Aim of the task: A faithful retyping of every entry below is wanted, with images left out.

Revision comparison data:
*** Begin section ***

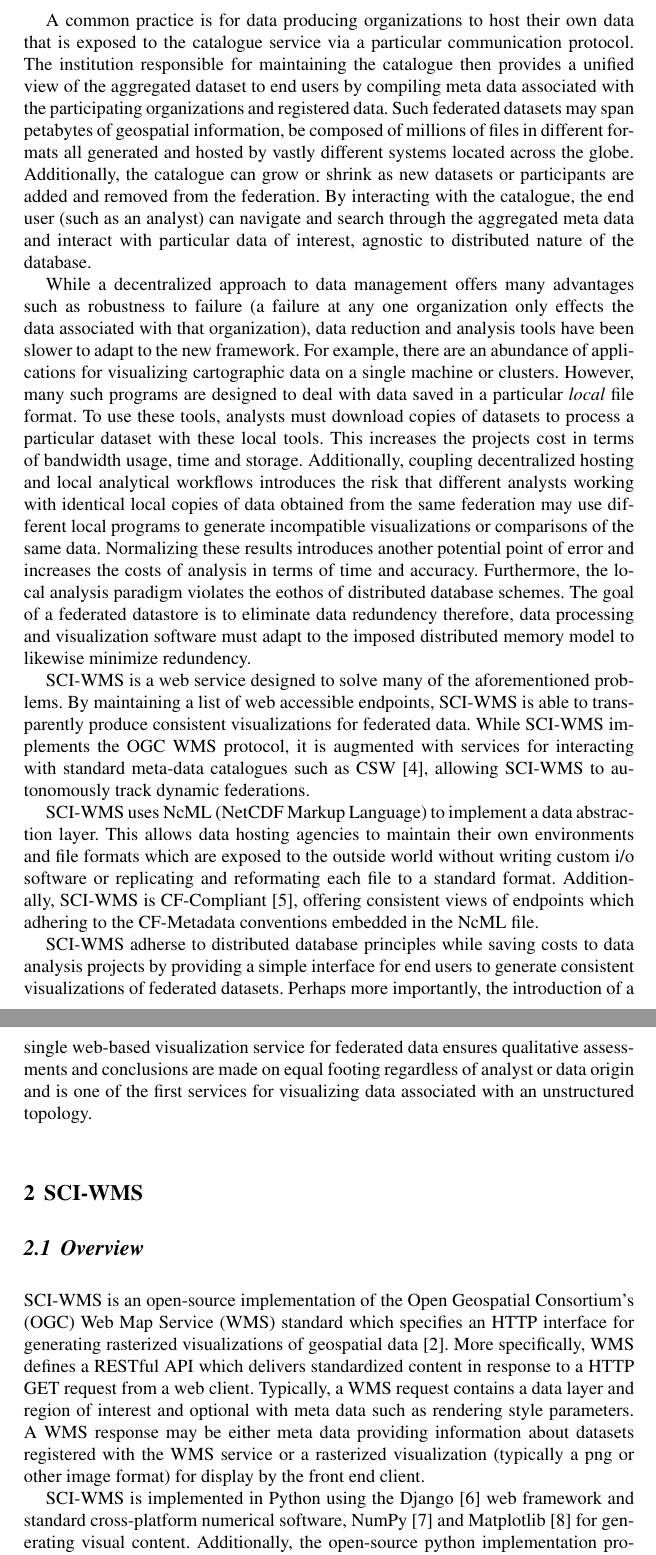
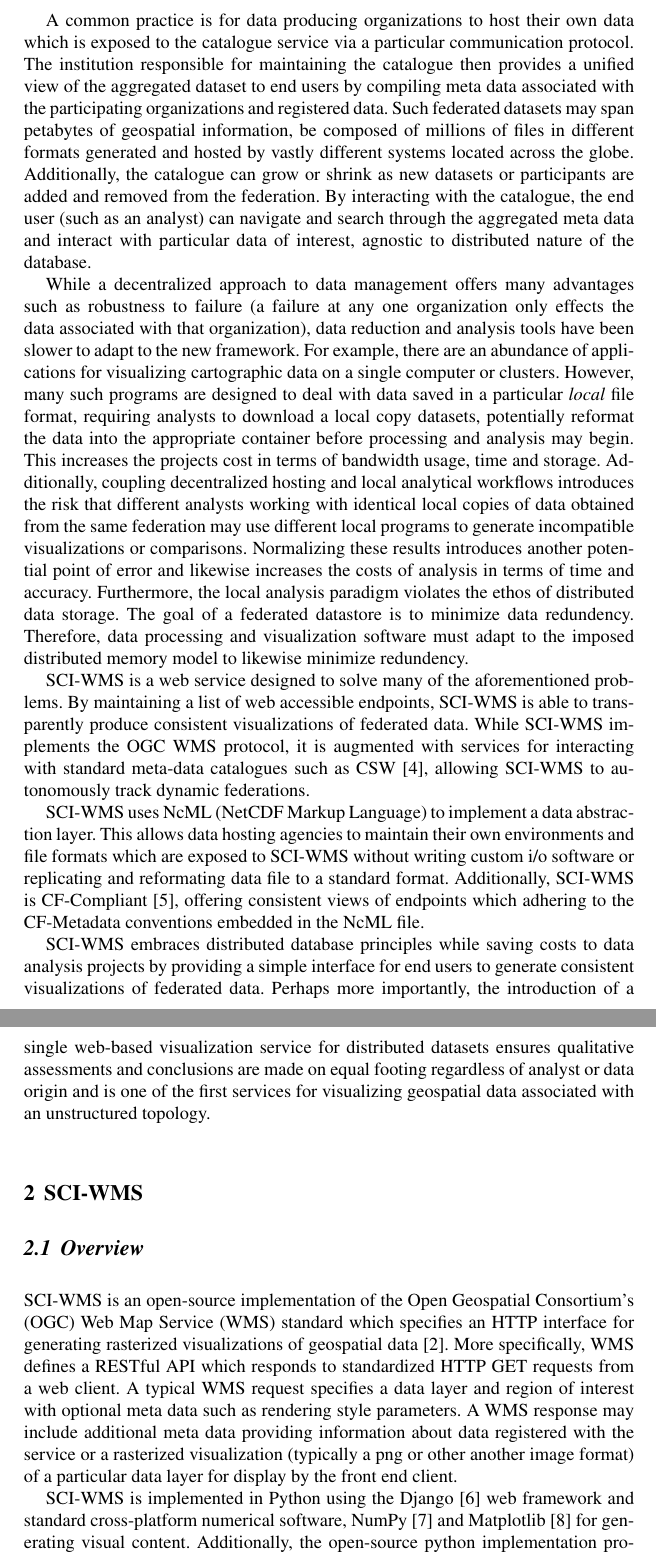
Before and after one commit to brandonmayer-zz/ci2014, a LaTeX document (book/ci14book_mayer.tex, which reads book/motivation.tex, book/sciwms.tex): two parts of pages 2 and 3 of 10, joined at a grey line, cut so that both start at the same text. Compiled offline with pdfLaTeX.

Commit message:
updates.

```diff
--- a/book/motivation.tex
+++ b/book/motivation.tex
@@ -13,12 +12,12 @@
 
 A common practice is for data producing organizations to host their
-own data that is exposed to the catalogue service via a particular
+own data which is exposed to the catalogue service via a particular
 communication protocol. The institution responsible for maintaining
 the catalogue then provides a unified view of the aggregated dataset
 to end users by compiling meta data associated with the participating
 organizations and registered data. Such federated datasets may
 span petabytes of geospatial information, be composed of millions of
-files in different formats all generated and hosted by vastly
+files in different formats generated and hosted by vastly
 different systems located across the globe. Additionally, the
 catalogue can grow or shrink as new datasets or participants are added
 and removed from the federation. By interacting with the catalogue,
@@ -31,45 +30,46 @@
 organization only effects the data associated with that organization),
 data reduction and analysis tools have been slower to adapt to the new
 framework. For example, there are an abundance of applications for
-visualizing cartographic data on a single machine or
+visualizing cartographic data on a single computer or
 clusters. However, many such programs are designed to deal with data
-saved in a particular \textit{local} file format. To use these tools,
-analysts must download copies of datasets to process a particular
-dataset with these local tools. This increases the projects cost in
-terms of bandwidth usage, time and storage. Additionally, coupling
-decentralized hosting and local analytical workflows introduces the
-risk that different analysts working with identical local copies of
-data obtained from the same federation may use different local
-programs to generate incompatible visualizations or comparisons of the
-same data. Normalizing these results introduces another potential
-point of error and increases the costs of analysis in terms of time
-and accuracy. Furthermore, the local analysis paradigm violates the
-eothos of distributed database schemes. The goal of a federated
-datastore is to eliminate data redundency therefore, data processing
-and visualization software must adapt to the imposed distributed
-memory model to likewise minimize redundency.
+saved in a particular \textit{local} file format, requiring analysts
+to download a local copy datasets, potentially reformat the data into
+the appropriate container before processing and analysis may
+begin. This increases the projects cost in terms of bandwidth usage,
+time and storage. Additionally, coupling decentralized hosting and
+local analytical workflows introduces the risk that different analysts
+working with identical local copies of data obtained from the same
+federation may use different local programs to generate incompatible
+visualizations or comparisons. Normalizing these results introduces
+another potential point of error and likewise increases the costs of
+analysis in terms of time and accuracy. Furthermore, the local
+analysis paradigm violates the ethos of distributed data storage. The
+goal of a federated datastore is to minimize data
+redundency. Therefore, data processing and visualization software must
+adapt to the imposed distributed memory model to likewise minimize
+redundency.
 
 \sciwms{} is a web service designed to solve many of the
 aforementioned problems. By maintaining a list of web accessible
 endpoints, \sciwms{} is able to transparently produce consistent
-visualizations for federated data. While \sciwms{} implements the
+visualizations of federated data. While \sciwms{} implements the
 \ogc{} \wms{} protocol, it is augmented with services for interacting
 with standard meta-data catalogues such as \csw{}~\cite{csw14},
 allowing \sciwms{} to autonomously track dynamic federations.
 
 \sciwms{} uses \ncml{} (NetCDF Markup Language) to implement a data
 abstraction layer. This allows data hosting agencies to maintain their
-own environments and file formats which are exposed to the outside
-world without writing custom i/o software or replicating and
-reformating each file to a standard format. Additionally, \sciwms{} is
+own environments and file formats which are exposed to \sciwms{}
+without writing custom i/o software or replicating and reformating
+data file to a standard format. Additionally, \sciwms{} is
 CF-Compliant~\cite{cf}, offering consistent views of endpoints which
 adhering to the CF-Metadata conventions embedded in the \ncml{} file.
 
-\sciwms{} adherse to distributed database principles while
-saving costs to data analysis projects by providing a simple interface
-for end users to generate consistent visualizations of federated
-datasets. Perhaps more importantly, the introduction of a single
-web-based visualization service for federated data ensures qualitative
-assessments and conclusions are made on equal footing regardless of
-analyst or data origin and is one of the first services for
-visualizing data associated with an unstructured topology.
+\sciwms{} embraces distributed database principles while saving costs
+to data analysis projects by providing a simple interface for end
+users to generate consistent visualizations of federated data. Perhaps
+more importantly, the introduction of a single web-based visualization
+service for distributed datasets ensures qualitative assessments and
+conclusions are made on equal footing regardless of analyst or data
+origin and is one of the first services for visualizing geospatial
+data associated with an unstructured topology.
--- a/book/sciwms.tex
+++ b/book/sciwms.tex
@@ -7,13 +7,14 @@
 Consortium's (\ogc{}) Web Map Service (\wms{}) standard which
 specifies an HTTP interface for generating rasterized visualizations
 of geospatial data~\cite{wms14}. More specifically, \wms{} defines a
-RESTful API which delivers standardized content in response to a HTTP
-GET request from a web client. Typically, a \wms{} request contains a
-data layer and region of interest and optional with meta data such as
-rendering style parameters. A \wms{} response may be either meta data
-providing information about datasets registered with the \wms{}
-service or a rasterized visualization (typically a png or other image
-format) for display by the front end client.
+RESTful API which responds to standardized HTTP GET requests from a
+web client. A typical \wms{} request specifies a data layer and region
+of interest with optional meta data such as rendering style
+parameters. A \wms{} response may include additional meta data
+providing information about data registered with the service or a
+rasterized visualization (typically a png or other another image
+format) of a particular data layer for display by the front end
+client.
 
 \sciwms{} is implemented in Python using the Django~\cite{django} web
 framework and standard cross-platform numerical software,
```
Also changed, not shown: book/motivation.tex (3 more changed lines).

*** End section ***

Result for this task:
Before and after one commit to brandonmayer-zz/ci2014, a LaTeX document (book/ci14book_mayer.tex, which reads book/motivation.tex, book/sciwms.tex): two parts of pages 2 and 3 of 10, joined at a grey line, cut so that both start at the same text. Compiled offline with pdfLaTeX.

Commit message:
updates.

```diff
--- a/book/motivation.tex
+++ b/book/motivation.tex
@@ -13,12 +12,12 @@
 
 A common practice is for data producing organizations to host their
-own data that is exposed to the catalogue service via a particular
+own data which is exposed to the catalogue service via a particular
 communication protocol. The institution responsible for maintaining
 the catalogue then provides a unified view of the aggregated dataset
 to end users by compiling meta data associated with the participating
 organizations and registered data. Such federated datasets may
 span petabytes of geospatial information, be composed of millions of
-files in different formats all generated and hosted by vastly
+files in different formats generated and hosted by vastly
 different systems located across the globe. Additionally, the
 catalogue can grow or shrink as new datasets or participants are added
 and removed from the federation. By interacting with the catalogue,
@@ -31,45 +30,46 @@
 organization only effects the data associated with that organization),
 data reduction and analysis tools have been slower to adapt to the new
 framework. For example, there are an abundance of applications for
-visualizing cartographic data on a single machine or
+visualizing cartographic data on a single computer or
 clusters. However, many such programs are designed to deal with data
-saved in a particular \textit{local} file format. To use these tools,
-analysts must download copies of datasets to process a particular
-dataset with these local tools. This increases the projects cost in
-terms of bandwidth usage, time and storage. Additionally, coupling
-decentralized hosting and local analytical workflows introduces the
-risk that different analysts working with identical local copies of
-data obtained from the same federation may use different local
-programs to generate incompatible visualizations or comparisons of the
-same data. Normalizing these results introduces another potential
-point of error and increases the costs of analysis in terms of time
-and accuracy. Furthermore, the local analysis paradigm violates the
-eothos of distributed database schemes. The goal of a federated
-datastore is to eliminate data redundency therefore, data processing
-and visualization software must adapt to the imposed distributed
-memory model to likewise minimize redundency.
+saved in a particular \textit{local} file format, requiring analysts
+to download a local copy datasets, potentially reformat the data into
+the appropriate container before processing and analysis may
+begin. This increases the projects cost in terms of bandwidth usage,
+time and storage. Additionally, coupling decentralized hosting and
+local analytical workflows introduces the risk that different analysts
+working with identical local copies of data obtained from the same
+federation may use different local programs to generate incompatible
+visualizations or comparisons. Normalizing these results introduces
+another potential point of error and likewise increases the costs of
+analysis in terms of time and accuracy. Furthermore, the local
+analysis paradigm violates the ethos of distributed data storage. The
+goal of a federated datastore is to minimize data
+redundency. Therefore, data processing and visualization software must
+adapt to the imposed distributed memory model to likewise minimize
+redundency.
 
 \sciwms{} is a web service designed to solve many of the
 aforementioned problems. By maintaining a list of web accessible
 endpoints, \sciwms{} is able to transparently produce consistent
-visualizations for federated data. While \sciwms{} implements the
+visualizations of federated data. While \sciwms{} implements the
 \ogc{} \wms{} protocol, it is augmented with services for interacting
 with standard meta-data catalogues such as \csw{}~\cite{csw14},
 allowing \sciwms{} to autonomously track dynamic federations.
 
 \sciwms{} uses \ncml{} (NetCDF Markup Language) to implement a data
 abstraction layer. This allows data hosting agencies to maintain their
-own environments and file formats which are exposed to the outside
-world without writing custom i/o software or replicating and
-reformating each file to a standard format. Additionally, \sciwms{} is
+own environments and file formats which are exposed to \sciwms{}
+without writing custom i/o software or replicating and reformating
+data file to a standard format. Additionally, \sciwms{} is
 CF-Compliant~\cite{cf}, offering consistent views of endpoints which
 adhering to the CF-Metadata conventions embedded in the \ncml{} file.
 
-\sciwms{} adherse to distributed database principles while
-saving costs to data analysis projects by providing a simple interface
-for end users to generate consistent visualizations of federated
-datasets. Perhaps more importantly, the introduction of a single
-web-based visualization service for federated data ensures qualitative
-assessments and conclusions are made on equal footing regardless of
-analyst or data origin and is one of the first services for
-visualizing data associated with an unstructured topology.
+\sciwms{} embraces distributed database principles while saving costs
+to data analysis projects by providing a simple interface for end
+users to generate consistent visualizations of federated data. Perhaps
+more importantly, the introduction of a single web-based visualization
+service for distributed datasets ensures qualitative assessments and
+conclusions are made on equal footing regardless of analyst or data
+origin and is one of the first services for visualizing geospatial
+data associated with an unstructured topology.
--- a/book/sciwms.tex
+++ b/book/sciwms.tex
@@ -7,13 +7,14 @@
 Consortium's (\ogc{}) Web Map Service (\wms{}) standard which
 specifies an HTTP interface for generating rasterized visualizations
 of geospatial data~\cite{wms14}. More specifically, \wms{} defines a
-RESTful API which delivers standardized content in response to a HTTP
-GET request from a web client. Typically, a \wms{} request contains a
-data layer and region of interest and optional with meta data such as
-rendering style parameters. A \wms{} response may be either meta data
-providing information about datasets registered with the \wms{}
-service or a rasterized visualization (typically a png or other image
-format) for display by the front end client.
+RESTful API which responds to standardized HTTP GET requests from a
+web client. A typical \wms{} request specifies a data layer and region
+of interest with optional meta data such as rendering style
+parameters. A \wms{} response may include additional meta data
+providing information about data registered with the service or a
+rasterized visualization (typically a png or other another image
+format) of a particular data layer for display by the front end
+client.
 
 \sciwms{} is implemented in Python using the Django~\cite{django} web
 framework and standard cross-platform numerical software,
```
Also changed, not shown: book/motivation.tex (3 more changed lines).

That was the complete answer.